Shatha Barbour was featured in the Phoenix Business Journal. Here’s the story…

From the Editor: Have a great startup idea? These big thinkers can help

By Greg Barr – Editor in Chief, Phoenix Business Journal
Nov 8, 2019, 6:00am EST

Most entrepreneurs can recall that “aha” moment that got them started. The thing is, many of those ideas never come to fruition simply because of the difficulty in connecting the dots to turn a thought into a thriving enterprise.

It’s good to know some big thinkers in the Valley want to help people convert their ideas into bonafide businesses.

I was speaking the other day with Shatha Barbour, who runs the Phoenix branch of Hera Hub, a California-based coworking space that specializes in supporting women-owned businesses — though many of them these days involve husband-and-wife teams. She is constantly being asked by aspiring entrepreneurs about where to look for advice.

Prior to working for Hera Hub, Barbour had a four-year stint with drug-making giant Eli Lily, where she developed strategies for the company in association with other governments around the world to make medicine more accessible. She is used to developing big-picture ideas, and she had been trying since she arrived in the Valley to find the right connection to help the 60 or so entrepreneurs at her coworking space to get to the next level.

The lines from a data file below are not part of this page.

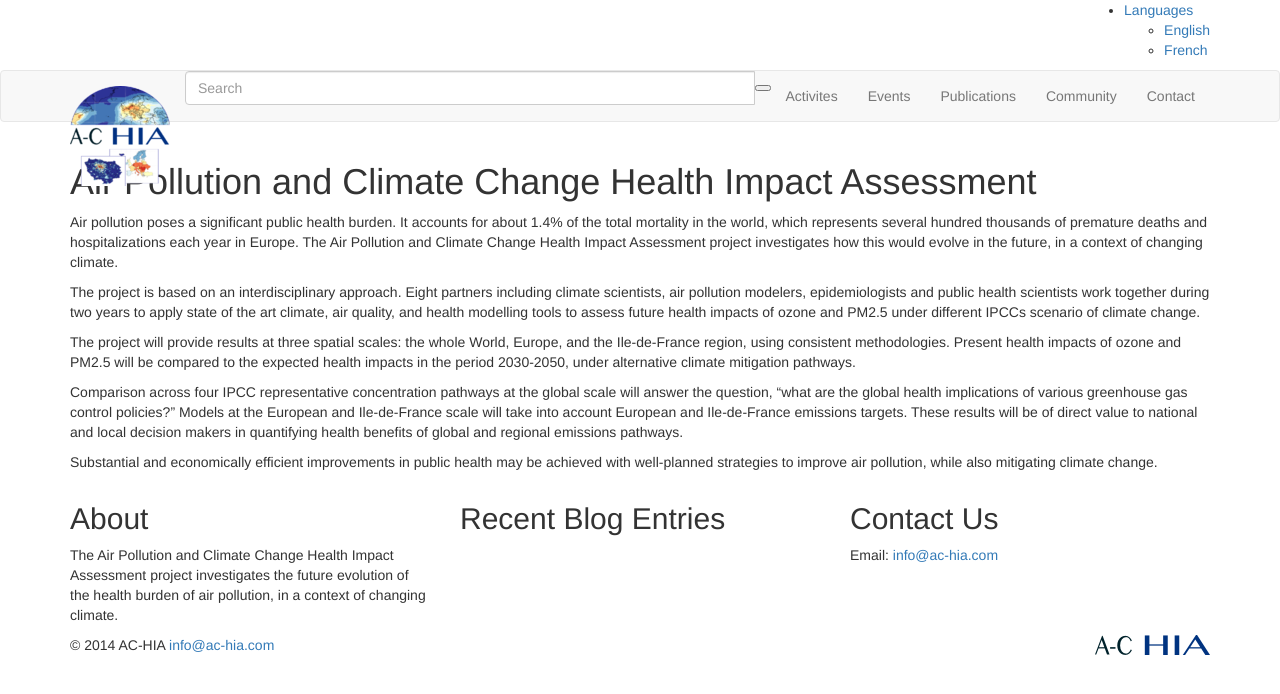
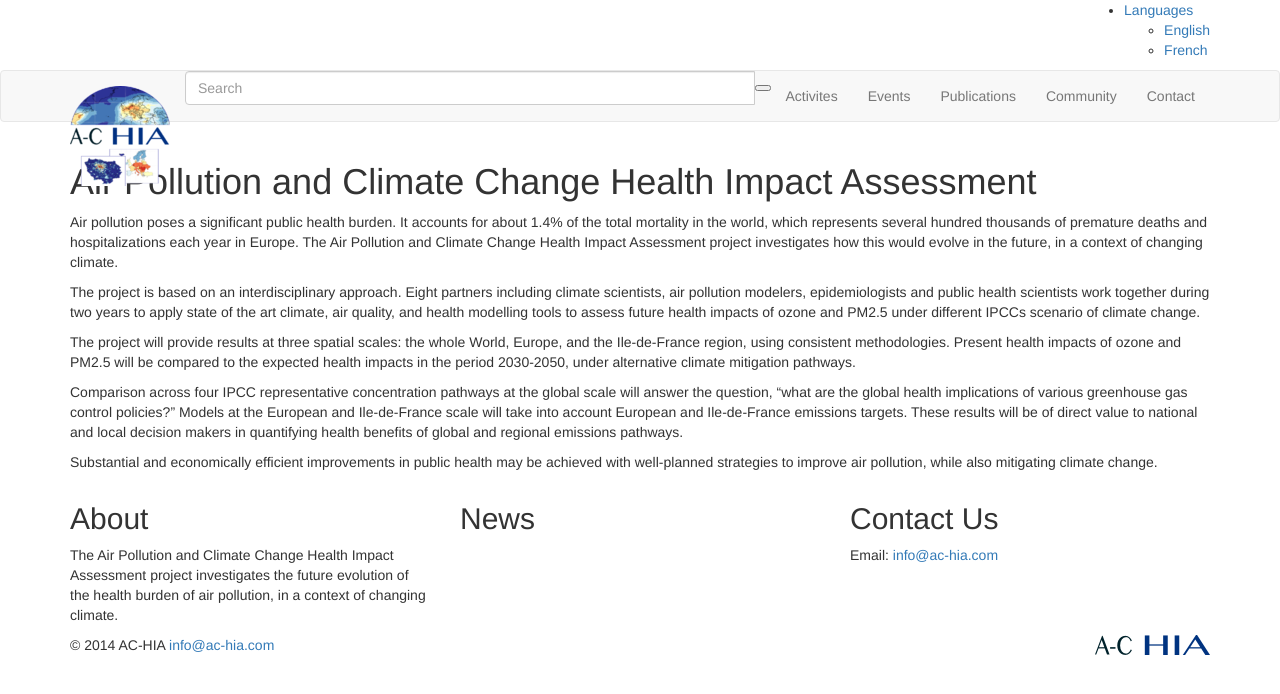
Before and after one commit to vlikhvar/achia, a Jekyll site: the page built from index.md, in a window 1280 px wide. Shown: the top 694 px of the page. Built offline with Jekyll 4.4.1, drawn with Linux system fonts in a browser that asks for light colours; nearby versions of some CDN libraries; library files that are not in the unit come from our copies; Markdown is read by kramdown in place of the engine named in the settings.

Commit message:
changed REcent Blog Entries to News at the bottom

```diff
--- a/_includes/themes/unify/default.html
+++ b/_includes/themes/unify/default.html
@@ -130,7 +130,7 @@
 
             <div class="col-md-4 md-margin-bottom-40">
                 <div class="posts">
-                    <div class="headline"><h2>Recent Blog Entries</h2></div>
+                    <div class="headline"><h2>News</h2></div>
                 <!--
                     <dl class="dl-horizontal">
                         <dt><a href="#"><img src="" alt="" /></a></dt>
```
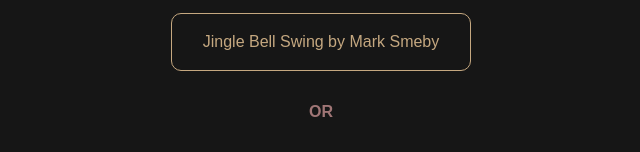
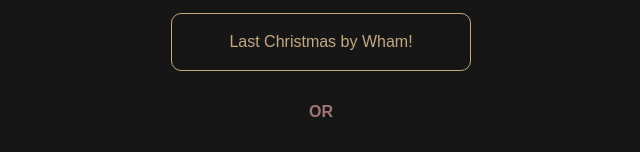
Before and after one commit to millo-website/millo-website.github.io, a plain HTML site: page Music/index.html in a window 1280 px wide. Shown: the part 433-585 px from the top of the page, 319-959 px from the left. Drawn offline with nearby package versions, Linux system fonts and the light colour scheme.

Commit message:
Update index.html

```diff
--- a/Music/index.html
+++ b/Music/index.html
@@ -27,7 +27,7 @@
     </li>
     <li><button class="btn" id="btnB" type="button">This Christmas by Dott</button></li>
     <li><button class="btn" id="btnC" type="button">No room at the inn by TRG Banks</button></li>
-    <li><button class="btn" id="btnD" type="button">Jingle Bell Swing by Mark Smeby</button></li>
+    <li><button class="btn" id="btnD" type="button">Last Christmas by Wham!</button></li>
     <li class="separator">OR</li>
     <li>
       <input type="file" id="upload" hidden />
```
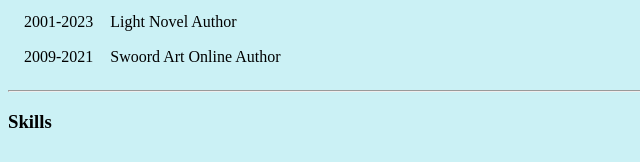
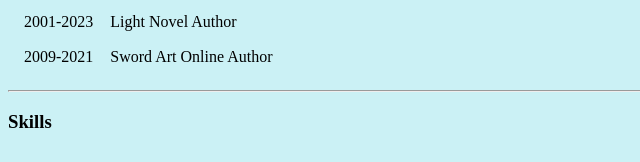
Before and after one commit to Mikulika2/Reki, a plain HTML site: page index.html in a window 1280 px wide. Shown: the part 794-956 px from the top of the page, 0-640 px from the left. Drawn offline with Linux system fonts and the light colour scheme.

Commit message:
Update index.html

```diff
--- a/index.html
+++ b/index.html
@@ -82,7 +82,7 @@
             </tr>
             <tr>
                 <td>2009-2021</td>
-                <td>Swoord Art Online Author</td>
+                <td>Sword Art Online Author</td>
             </tr>
            </tbody>  <!--The <tbody> HTML element encapsulates a set of table rows (<tr> elements), indicating that they comprise the body of the table (<table>).-->
 
```
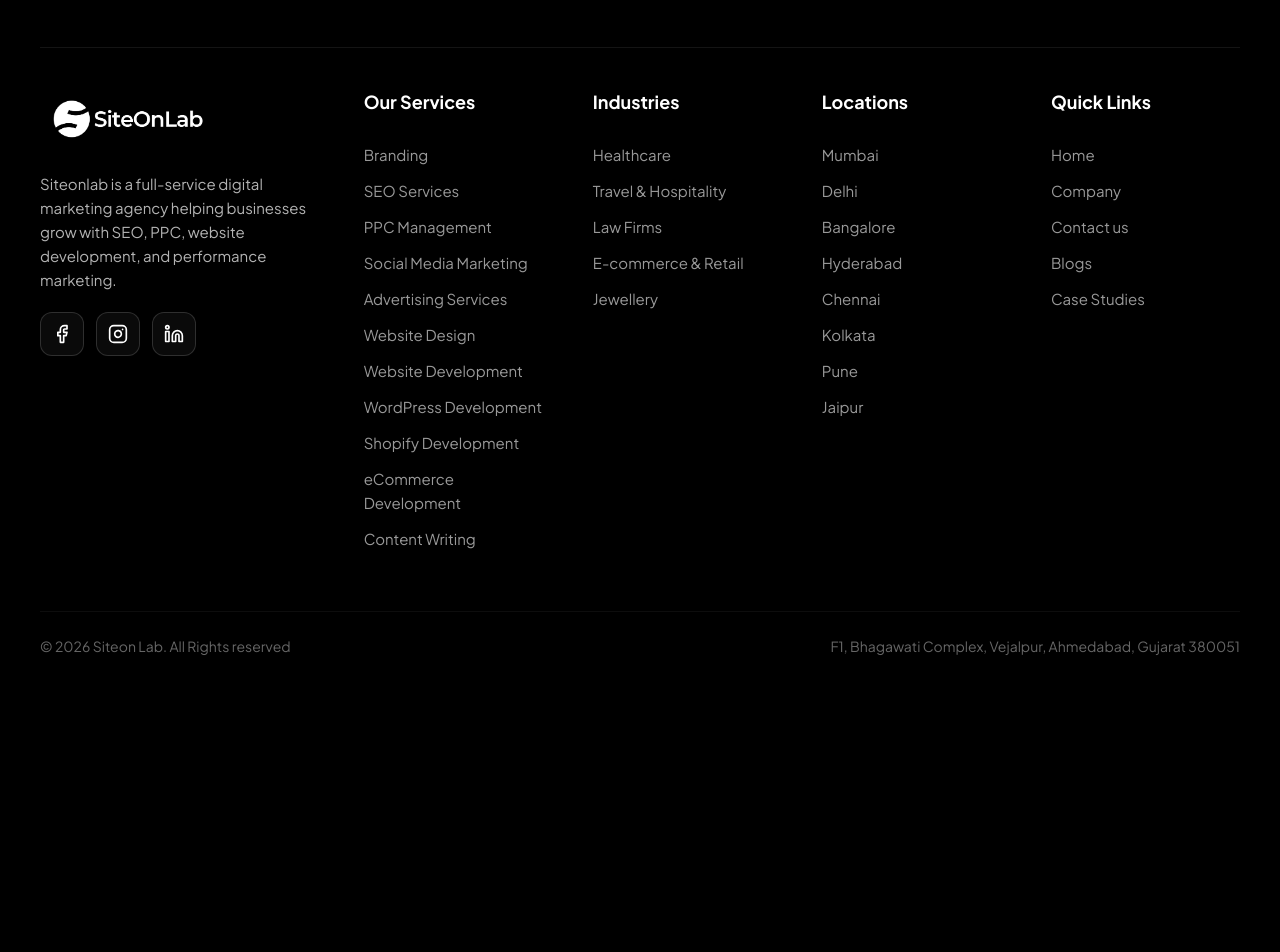
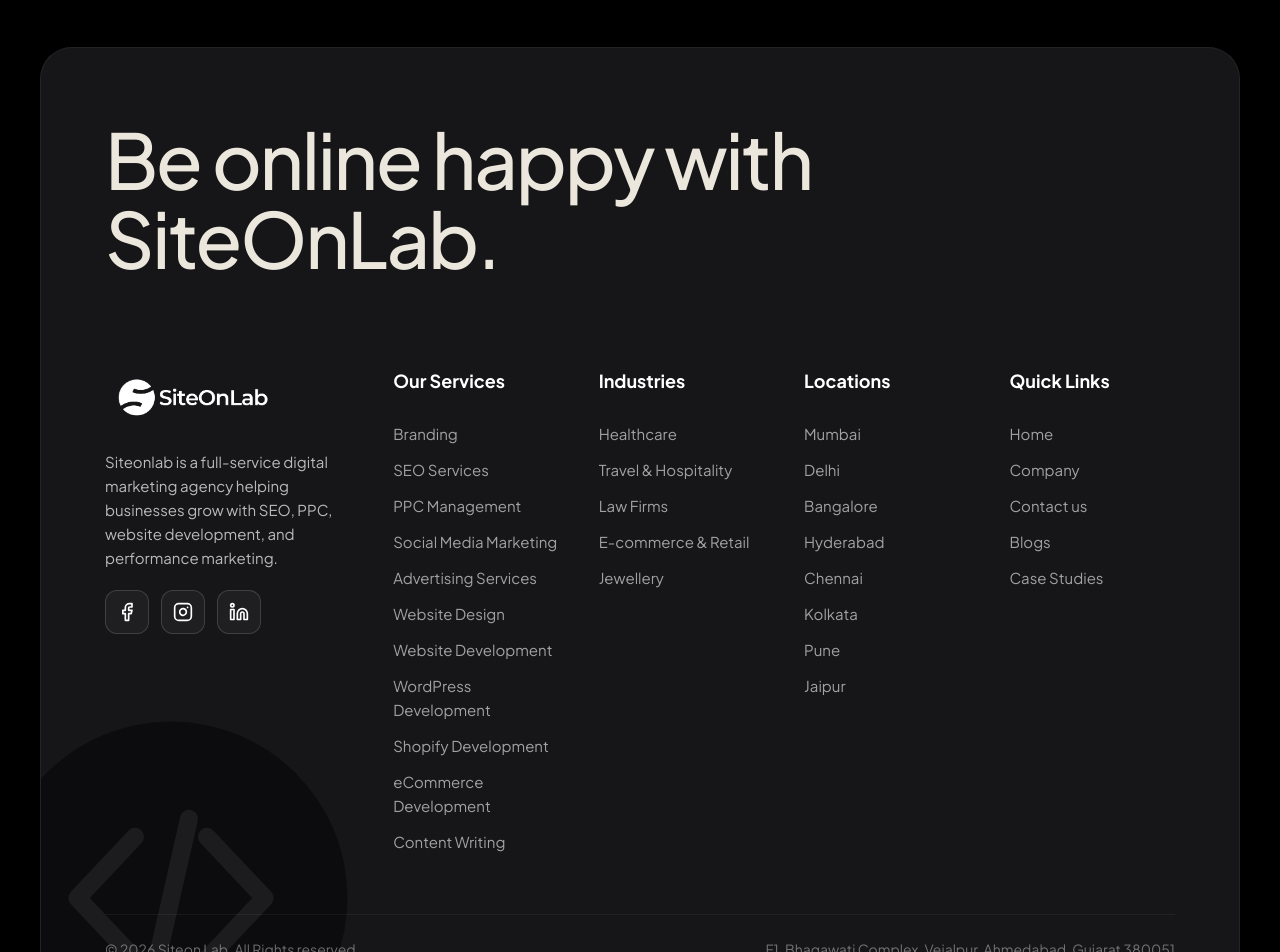
Before and after one commit to nayansuthar-1/siteonlab-diff-homepage, a Next.js app: page /tools in a window 1280 px wide. Shown: the part 1520-2472 px from the top of the page. Before the commit the page ends 2217 px from the top, so only its background shows below. Built offline with nearby package versions, Linux system fonts and the light colour scheme.

Commit message:
footer new

```diff
--- a/src/components/ui/Footer.module.css
+++ b/src/components/ui/Footer.module.css
@@ -106,16 +106,49 @@
   transform: translateY(-2px);
 }
 
-/* ─── Divider ─── */
-.divider {
+/* ─── Footer Card ─── */
+.card {
+  position: relative;
   width: 100%;
-  height: 1px;
-  background: rgba(255, 255, 255, 0.08);
-  margin-bottom: 40px;
+  background: #161618;
+  border: 1px solid rgba(255, 255, 255, 0.06);
+  border-radius: 32px;
+  padding: 72px 64px 48px;
+  overflow: hidden;
+}
+
+.bigLine {
+  position: relative;
+  z-index: 1;
+  font-size: clamp(2.25rem, 6vw, 5rem);
+  font-weight: 500;
+  line-height: 1.02;
+  letter-spacing: -0.03em;
+  color: #ece7dd;
+  margin: 0 0 90px;
+  max-width: 16ch;
+}
+
+/* Decorative brand mark, bottom-left, clipped by the card */
+.cardMark {
+  position: absolute;
+  left: -50px;
+  bottom: -70px;
+  width: 360px;
+  height: 360px;
+  z-index: 0;
+  pointer-events: none;
+}
+
+.cardMark svg {
+  width: 100%;
+  height: 100%;
 }
 
 /* ─── Footer Grid ─── */
 .footerGrid {
+  position: relative;
+  z-index: 1;
   display: grid;
   grid-template-columns: 1.5fr 1fr 1fr 1fr 1fr;
   gap: 40px;
@@ -178,6 +211,8 @@
 
 /* ─── Bottom Bar ─── */
 .bottomBar {
+  position: relative;
+  z-index: 1;
   display: flex;
   justify-content: space-between;
   align-items: center;
@@ -258,6 +293,15 @@
 
 /* ─── Responsive ─── */
 @media (max-width: 1024px) {
+  .card {
+    padding: 56px 40px 40px;
+    border-radius: 28px;
+  }
+
+  .bigLine {
+    margin-bottom: 64px;
+  }
+
   .footerGrid {
     grid-template-columns: 1fr 1fr;
     gap: 60px 40px;
@@ -330,6 +374,23 @@
     padding: 0 24px;
   }
 
+  .card {
+    padding: 40px 24px 32px;
+    border-radius: 24px;
+  }
+
+  .bigLine {
+    margin-bottom: 48px;
+    max-width: 100%;
+  }
+
+  .cardMark {
+    width: 240px;
+    height: 240px;
+    left: -40px;
+    bottom: -50px;
+  }
+
   .ctaMeta {
     flex-direction: column;
     text-align: center;
--- a/src/components/ui/Footer.tsx
+++ b/src/components/ui/Footer.tsx
@@ -55,11 +55,25 @@
           </div>
         )}
 
-        {/* Divider */}
-        <div className={styles.divider} />
+        {/* Footer Card */}
+        <div className={styles.card}>
+          {/* Decorative brand mark */}
+          <span className={styles.cardMark} aria-hidden="true">
+            <svg viewBox="0 0 100 100" fill="none">
+              <circle cx="50" cy="50" r="49" fill="#0c0c0e" />
+              <path d="M40 33 24 50l16 17" stroke="#1c1c1f" strokeWidth="5" strokeLinecap="round" strokeLinejoin="round" />
+              <path d="M60 33 76 50 60 67" stroke="#1c1c1f" strokeWidth="5" strokeLinecap="round" strokeLinejoin="round" />
+              <path d="M55 28 45 72" stroke="#1c1c1f" strokeWidth="5" strokeLinecap="round" strokeLinejoin="round" />
+            </svg>
+          </span>
 
-        {/* Footer Grid */}
-        <div className={styles.footerGrid}>
+          {/* Big headline */}
+          <h2 className={styles.bigLine}>
+            Be online happy with SiteOnLab.
+          </h2>
+
+          {/* Footer Grid */}
+          <div className={styles.footerGrid}>
           {/* Column 1: Logo & Info */}
           <div className={styles.footerColumn}>
             <Link href="/" className={styles.logo}>
@@ -168,6 +182,7 @@
             </p>
           </div>
         </div>
+        </div>
       </div>
     </footer>
   );
```
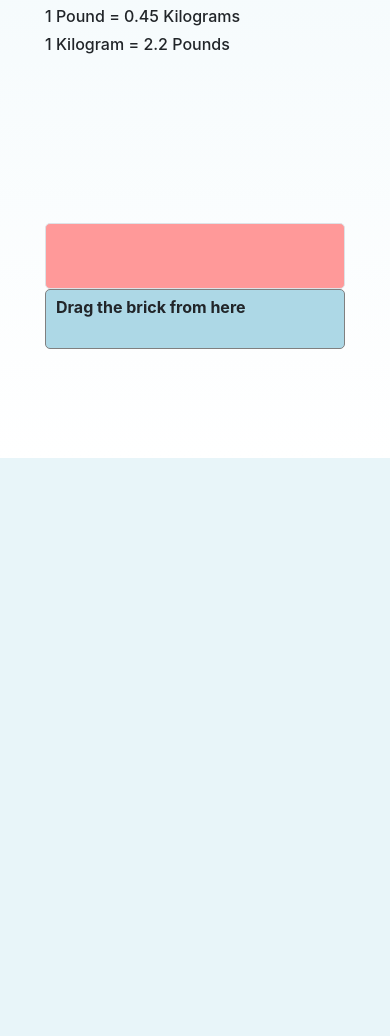
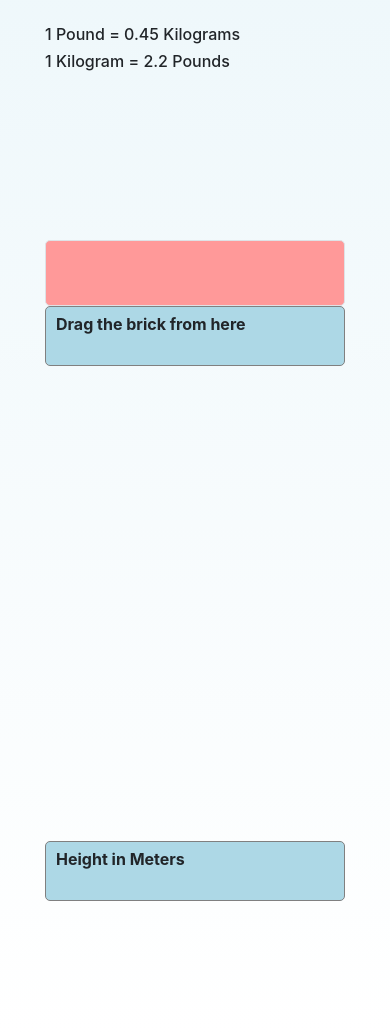
Before and after one commit to emilylo2/measurify, a Flask app: page /weight in a window 390 px wide. Shown: the part 1585-2621 px from the top of the page. Before the commit the page ends 2043 px from the top, so only its background shows below. Run offline with Flask 2, Linux system fonts and the light colour scheme; some libraries are stand-ins or nearby versions.

Commit message:
Updated weight

```diff
--- a/static/main.css
+++ b/static/main.css
@@ -403,12 +403,17 @@ textarea::-webkit-scrollbar-thumb{
 }
 
 .scale{
-    width: 60%;
+    width: 100%;
+
+}
+.scale1{
+    width: 116%;
+    margin-bottom: -80px;
 }
 
 .tire{
-    width: 60%;
-   margin-bottom: -10px;
+    width: 110%;
+   margin-bottom: -30px;
 }
 .img2  {
     z-index: -10;
--- a/static/weight.js
+++ b/static/weight.js
@@ -1,3 +1,4 @@
+
 let item = [
     {
         "item": "Brick",
@@ -57,11 +58,17 @@ function makeheight(height){
     heightcalcultor(height.length)
     $("#height").empty()
     $("#blankheight").html("")
-    //$("#height_label").html("<span class='pad'>Height</span>")
     $("#blankdiv").remove()
+
+    $("#meterheight").empty()
+    $("#blankheight1").html("")
+    $("#height_label1").html("<span class='pad'>Height in Meters</span>")
+    $("#blankdiv1").remove()
+
     $.each(height,function(index,value){
         let new_div = $("<div>")
         $(new_div).addClass("border")
+        $(new_div).html(value)
         $(new_div).draggable({
             cursor:"move",
             revert: true,
@@ -90,8 +97,47 @@ function makeheight(height){
         $("#blankdiv").remove()
         $("#blankheight").append(new_blank_div);
         $("#height").append(new_div)
+    })
+
+    $.each(height,function(index,value){
+        spt=value.split("")
+        meterv=parseInt(spt[0])*1.8
+        console.log(meterv)
+        value1=meterv+" Kilograms"
+        let new_div1 = $("<div>")
+        $(new_div1).addClass("border")
+        $(new_div1).html(value1)
+        $(new_div1).draggable({
+            cursor:"move",
+            revert: true,
+            start: function( event, ui ) {
+                $("#item_label").html("<span class='pad'>Remove the height here</span>")
+                $("#item_label").droppable({
+                    activeClass: "ui-state-highlight",
+                    disabled: false,
+                })
+                $("#height_label").droppable({
+                    activeClass: "ui-no-colour",
+                    disabled: true
+                })
+                $("#heightdrop").droppable({
+                    activeClass: "ui-no-colour",
+                    disabled: true
+                })
+           }
+        })
+        $(new_div1).css("cursor","move")
+        let blankheight=((total-height.length)*66)+38;
+        let strbh="height: "+blankheight.toString() + "px"
+        let divstring="<div id='blankdiv1' style='"+strbh+"'></div>"
+
+        let new_blank_div1=$(divstring)
+        $("#blankdiv1").remove()
+        $("#blankheight1").append(new_blank_div1);
+        $("#meterheight").append(new_div1)
 
     })
+
 }
 
 function makeprogressbar(news){
@@ -167,7 +213,13 @@ $(document).ready(function(){
         drop: function(event,ui){
             counter=counter+1
             if (counter<=total){
-                let strcounter=counter.toString()+" Pounds"
+                let strcounter
+                if(counter==1){
+                    strcounter="1 Pound"
+                }
+                else{
+                    strcounter=counter.toString()+" Pounds"
+                }
                 height.unshift(strcounter)
                 makeheight(height)
             }
--- a/templates/weight.html
+++ b/templates/weight.html
@@ -9,8 +9,7 @@
     Weight Converter from Pounds to Kilograms (Drag and Drop height to learn)
 </div>
 <div class="row">
-        <div class="col-md-1"></div>
-        <div class="col-md-4 align-self-end">
+        <div class="col-md-3 align-self-center">
             <div class="row leftCol" >
                 <div class="tire-weight">
                     10 Kilograms
@@ -19,11 +18,11 @@
                     <img class="tire" src="https://pngimg.com/uploads/tire/tire_PNG64.png">
                 </div>
                 <div class="img2">
-                    <img class="scale" src="https://www.pngkey.com/png/full/131-1311847_measuring-scales-cartoon-electronics-computer-icons-electric-scale.png">
+                    <img class="scale1" src="https://www.pngkey.com/png/full/131-1311847_measuring-scales-cartoon-electronics-computer-icons-electric-scale.png">
                 </div>
             </div>
         </div>
-        <div class="col-md-4">
+        <div class="col-md-3">
                 <div id="heightdrop" style="height: 500px;">
                     <div id="blankheight">
                     </div>
@@ -60,6 +59,17 @@
             </div>
         </div>
 
+        <div class="col-md-2">
+            <div id="meterdrop" style="height: 500px;">
+                <div id="blankheight1">
+                </div>
+                <div id="meterheight">
+                </div>
+            </div>
+            <div class="headerd ui-droppable" id="height_label1">
+                <span class="pad">Height in Meters</span>
+            </div>
+        </div>
 
 
         <div class="col-md-1 move-down" id="next"></div>
```
Also changed, not shown: static/height.js (+7 -1 lines).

Enter Aram Chávez, a former investment banker who has lectured about entrepreneurship to undergrads at Arizona State University’s engineering school since 2012. His own Chandler startup, called Aha to Exit, has been around since he started teaching at ASU. It provides a working map for entrepreneurs to get rolling — with a mentoring component — for an investment of about $1,000 without that much larger tuition burden or time commitment of being a full-time student.

While accelerators take a startup and turn it into a bigger business, Aha to Exit’s sweet spot is earlier on in the cycle, turning innovators with cool ideas — who often don’t have a lot of financial resources available — into entrepreneurs ready to launch the startup cycle.

After Chavez and Barbour started talking, one of those “aha” moments ensued.

“Since I opened [the coworking space] I get so many phone calls almost every day asking, ‘I have a new idea,’ or ‘I’m stuck, so where do you go for startup advice?’,” Barbour said. “I’ve been looking for a partner to guide and direct traffic for women entrepreneurs, and I found one right here in our backyard.”

Chavez, president of Aha to Exit, is working out details to start teaching one- and two-day seminars at Hera Hub that will introduce attendees to his business plan road map.

“This is a demographic that I think I can help immediately,” Chavez said of his decision to work with Barbour at the coworking space.

Barbour, meanwhile, envisions that working with Chavez could lead to pitch competitions — and more.

“There is just so much new startup activity bubbling up in Phoenix. But to succeed it takes a lot of resilience and the right connections,” Barbour said. “From my own experience, it means you have to not be afraid to ask questions, because that’s what opens doors.”

Original article written and published by Phoenix Business Journal…